By an act of His will, therefore, God decrees all things that come to pass. But He does so in two ways. By a positive decree, He wills that which is good; and He effects the good that He decrees. By a privative decree, He wills that which is evil; and He willingly permits the evil He decrees. This doesn’t mean God approves of the evil that He willingly permits, because it’s possible for something to happen according to God’s secret will yet against His revealed will. When God willingly permits evil, He doesn’t contradict His revealed will because He doesn’t approve of it, but He approves of the good that He aims at in willingly permitting it.
Do We Possess Free Will?

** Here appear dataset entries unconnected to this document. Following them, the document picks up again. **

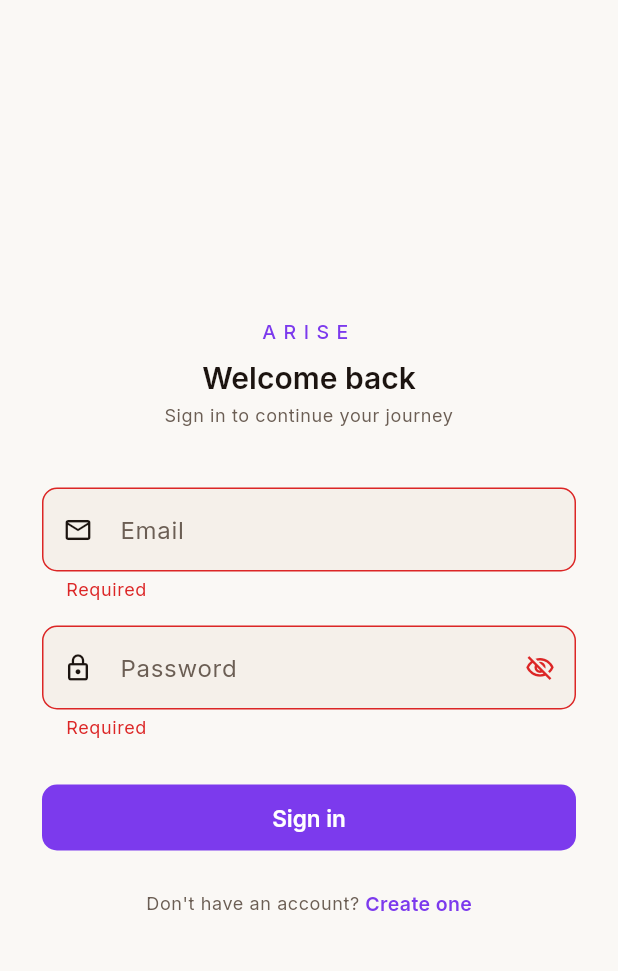
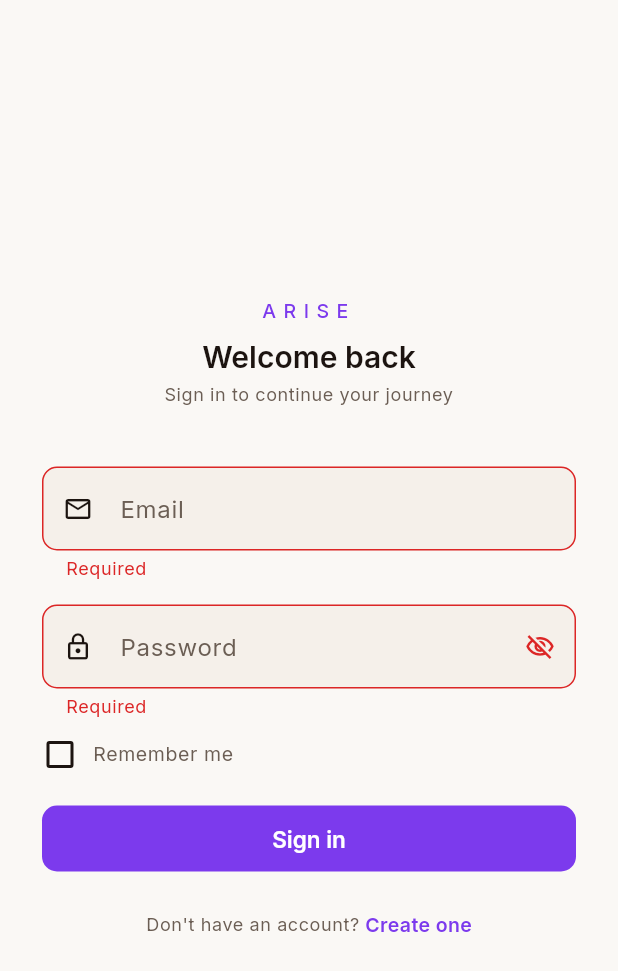
Before and after one commit to mitochondria-28/Arise, a Flutter app: the screen it shows after launch, after a tap on "Sign in", on a phone screen of 412 x 824 dp. Shown: the top 971 px of the screen. Run offline on Flutter 3.47's test engine with Material 3 defaults, Android fonts, the phone set to English and light mode, and no system bars; our stand-ins replace dio, flutter_animate, flutter_riverpod, flutter_secure_storage, go_router, google_fonts and 1 more.

Commit message:
feat: add remember-me, background token refresh, and router cleanup
- Auth provider now fires token refresh in the background via unawaited()
  so authInitProvider resolves instantly and the router navigates to
  dashboard without waiting for network
- Login screen persists email via SharedPreferences when Remember Me is
  enabled, restoring it on next launch
- Router GoRoute and _AppShell tab formatting aligned to dart format style

Co-Authored-By: Claude Sonnet 4.6 <noreply@anthropic.com>
Claude-Session: https://claude.ai/code/session_01N3C6ytC6zWmWy66cU2mSJs

```diff
--- a/mobile/lib/core/auth/auth_provider.dart
+++ b/mobile/lib/core/auth/auth_provider.dart
@@ -1,3 +1,4 @@
+import 'dart:async';
 import 'dart:convert';
 import 'package:flutter_riverpod/flutter_riverpod.dart';
 import 'auth_repository.dart';
@@ -26,12 +27,20 @@ class AuthNotifier extends Notifier<AuthState> {
       return;
     }
 
-    // Restore session immediately from local storage so the user never sees
-    // the login screen just because the network is slow or unavailable.
+    // Mark authenticated immediately from local storage — the user must never
+    // land on the login screen just because the network is slow or the backend
+    // hasn't started yet.
     final cachedEmail = await storage.getEmail();
     state = AuthState(status: AuthStatus.authenticated, email: cachedEmail);
 
-    // Silently exchange the refresh token for a fresh pair in the background.
+    // Fire-and-forget: refresh tokens in the true background so authInitProvider
+    // completes instantly and the router can navigate to the dashboard right away.
+    // The auth interceptor handles the missing access token on the first API call.
+    unawaited(_backgroundTokenRefresh(storage, refreshToken, cachedEmail));
+  }
+
+  Future<void> _backgroundTokenRefresh(
+      AuthStorage storage, String refreshToken, String? cachedEmail) async {
     try {
       final tokens =
           await ref.read(authRepositoryProvider).refresh(refreshToken);
@@ -39,18 +48,19 @@ class AuthNotifier extends Notifier<AuthState> {
       await storage.saveRefreshToken(tokens.refreshToken);
       final freshEmail = _decodeEmail(tokens.accessToken);
       if (freshEmail != null) await storage.saveEmail(freshEmail);
-      state = AuthState(
-        status: AuthStatus.authenticated,
-        email: freshEmail ?? cachedEmail,
-      );
+      if (state.isAuthenticated) {
+        state = AuthState(
+          status: AuthStatus.authenticated,
+          email: freshEmail ?? cachedEmail,
+        );
+      }
     } on UnauthorizedException catch (_) {
-      // Backend explicitly rejected the token — force re-login.
+      // Backend explicitly rejected the refresh token — force re-login.
       await storage.clearAll();
       state = const AuthState(status: AuthStatus.unauthenticated);
     } catch (_) {
-      // Transient error (network down, server unreachable) — user stays
-      // authenticated with the cached session until their access token expires,
-      // at which point the auth interceptor will retry silentRefresh.
+      // Transient network error — keep the cached session alive.
+      // The access token will be fetched on the first API call via silentRefresh.
     }
   }
 
@@ -107,9 +117,14 @@ class AuthNotifier extends Notifier<AuthState> {
       storage.cacheAccessToken(tokens.accessToken);
       await storage.saveRefreshToken(tokens.refreshToken);
       return tokens.accessToken;
-    } catch (_) {
+    } on UnauthorizedException catch (_) {
+      // Backend explicitly rejected the token — clear session and force re-login.
       await storage.clearAll();
       state = const AuthState(status: AuthStatus.unauthenticated);
+      return null;
+    } catch (_) {
+      // Transient network error — return null so the API call fails gracefully
+      // without logging the user out of a perfectly valid session.
       return null;
     }
   }
--- a/mobile/lib/features/auth/login_screen.dart
+++ b/mobile/lib/features/auth/login_screen.dart
@@ -1,8 +1,13 @@
 import 'package:flutter/material.dart';
 import 'package:flutter_riverpod/flutter_riverpod.dart';
 import 'package:go_router/go_router.dart';
+import 'package:shared_preferences/shared_preferences.dart';
 import '../../core/auth/auth_provider.dart';
+import '../../core/auth/auth_state.dart';
 import '../../shared/widgets/arise_button.dart';
+
+const _kRememberMe = 'arise_remember_me';
+const _kSavedEmail = 'arise_saved_email';
 
 class LoginScreen extends ConsumerStatefulWidget {
   const LoginScreen({super.key});
@@ -17,6 +22,27 @@ class _LoginScreenState extends ConsumerState<LoginScreen> {
   final _passCtrl = TextEditingController();
   bool _obscure = true;
   bool _loading = false;
+  bool _rememberMe = false;
+
+  @override
+  void initState() {
+    super.initState();
+    _loadSavedCredentials();
+  }
+
+  Future<void> _loadSavedCredentials() async {
+    final prefs = await SharedPreferences.getInstance();
+    final remember = prefs.getBool(_kRememberMe) ?? false;
+    if (remember) {
+      final savedEmail = prefs.getString(_kSavedEmail) ?? '';
+      if (mounted) {
+        setState(() {
+          _rememberMe = true;
+          _emailCtrl.text = savedEmail;
+        });
+      }
+    }
+  }
 
   @override
   void dispose() {
@@ -32,6 +58,16 @@ class _LoginScreenState extends ConsumerState<LoginScreen> {
       await ref
           .read(authProvider.notifier)
           .login(_emailCtrl.text.trim(), _passCtrl.text);
+      if (ref.read(authProvider).status == AuthStatus.authenticated) {
+        final prefs = await SharedPreferences.getInstance();
+        if (_rememberMe) {
+          await prefs.setBool(_kRememberMe, true);
+          await prefs.setString(_kSavedEmail, _emailCtrl.text.trim());
+        } else {
+          await prefs.remove(_kRememberMe);
+          await prefs.remove(_kSavedEmail);
+        }
+      }
     } finally {
       if (mounted) setState(() => _loading = false);
     }
@@ -138,7 +174,35 @@ class _LoginScreenState extends ConsumerState<LoginScreen> {
                         return null;
                       },
                     ),
-                    const SizedBox(height: 28),
+                    const SizedBox(height: 12),
+                    Row(
+                      children: [
+                        SizedBox(
+                          width: 24,
+                          height: 24,
+                          child: Checkbox(
+                            value: _rememberMe,
+                            onChanged: (v) =>
+                                setState(() => _rememberMe = v ?? false),
+                            materialTapTargetSize:
+                                MaterialTapTargetSize.shrinkWrap,
+                          ),
+                        ),
+                        const SizedBox(width: 10),
+                        GestureDetector(
+                          onTap: () =>
+                              setState(() => _rememberMe = !_rememberMe),
+                          child: Text(
+                            'Remember me',
+                            style: Theme.of(context)
+                                .textTheme
+                                .bodySmall
+                                ?.copyWith(fontSize: 13),
+                          ),
+                        ),
+                      ],
+                    ),
+                    const SizedBox(height: 20),
                     AriseButton(
                       label: 'Sign in',
                       loading: isLoading,
```
Also changed, not shown: mobile/lib/core/routing/router.dart (+24 -17 lines).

If God “works all things according to the counsel of his will,” then free will must be a fallacy. Right?
This is one of the most complex and controversial issues in the history of the church. Towering theologians, such as Augustine, Martin Luther, John Calvin, John Owen, and Jonathan Edwards devoted a great deal of time to this subject, formulating definitions and engaging in controversies.
What’s all the fuss about? Generally speaking, there are two main schools of thought on the nature of human free will: indeterminism and determinism. The first maintains that our will is free from internal motives and desires; in other words, it’s free from our mind’s thoughts and our heart’s affections. That means it possesses arbitrary power: we don’t know why it chooses what it chooses. The second school of thought maintains that our will isn’t free from internal motives and desires; in other words, it isn’t free from our mind’s thoughts and our heart’s affections. That means it doesn’t possess arbitrary power: we do know why it chooses what it chooses.
We affirm the second (or, at least, I do). I affirm that people are free in the choices they make because they’re free from external constraints and compulsions. But I also affirm that our free will is in bondage to our own corrupt faculties – our mind is darkened and our heart is hardened (Eph. 4:18). Our will doesn’t possess arbitrary power; on the contrary, it follows the dictates of misplaced affections. Now, this doesn’t undermine self-determination because it maintains a difference between constraining and nonconstraining causes. We’re free because our choices are our own, but our choices aren’t free from our darkened mind and hardened heart. In a word, we possess a free will that’s in bondage to sin.
Let me conclude by suggesting that we would do well to study the doctrine of divine providence, keeping our conclusions and convictions within the bounds of Scripture, and remembering that (when it’s all said and done) we’re dealing with a mystery. We would also do well to celebrate the doctrine of divine providence. It’s worth our time and attention because it’s one of the most God-glorifying and heart-warming truths in all Scripture. God “works all things according to the counsel of his will” (Eph. 1:11). Moreover, He works all things together for the good of His people (Rom. 8:28). We rest in the conviction that this great God rules the universe (His general providence) for the benefit of His church (His special providence). And this conviction shapes our perspective at every turn and imparts spiritual fortitude in the midst of all our troubles.
[i] John Calvin refers to God’s hidden will as his “secret plan,” “secret providence,” “secret judgments,” “incomprehensible plans,” and “secret direction.” Institutes of the Christian Religion, in The Library of Christian Classics, 2 vols., ed. J. T. McNeill (Philadelphia: Westminster Press, 1960), 1:16.2–9; 1:17.1–2; 1:18.1–4.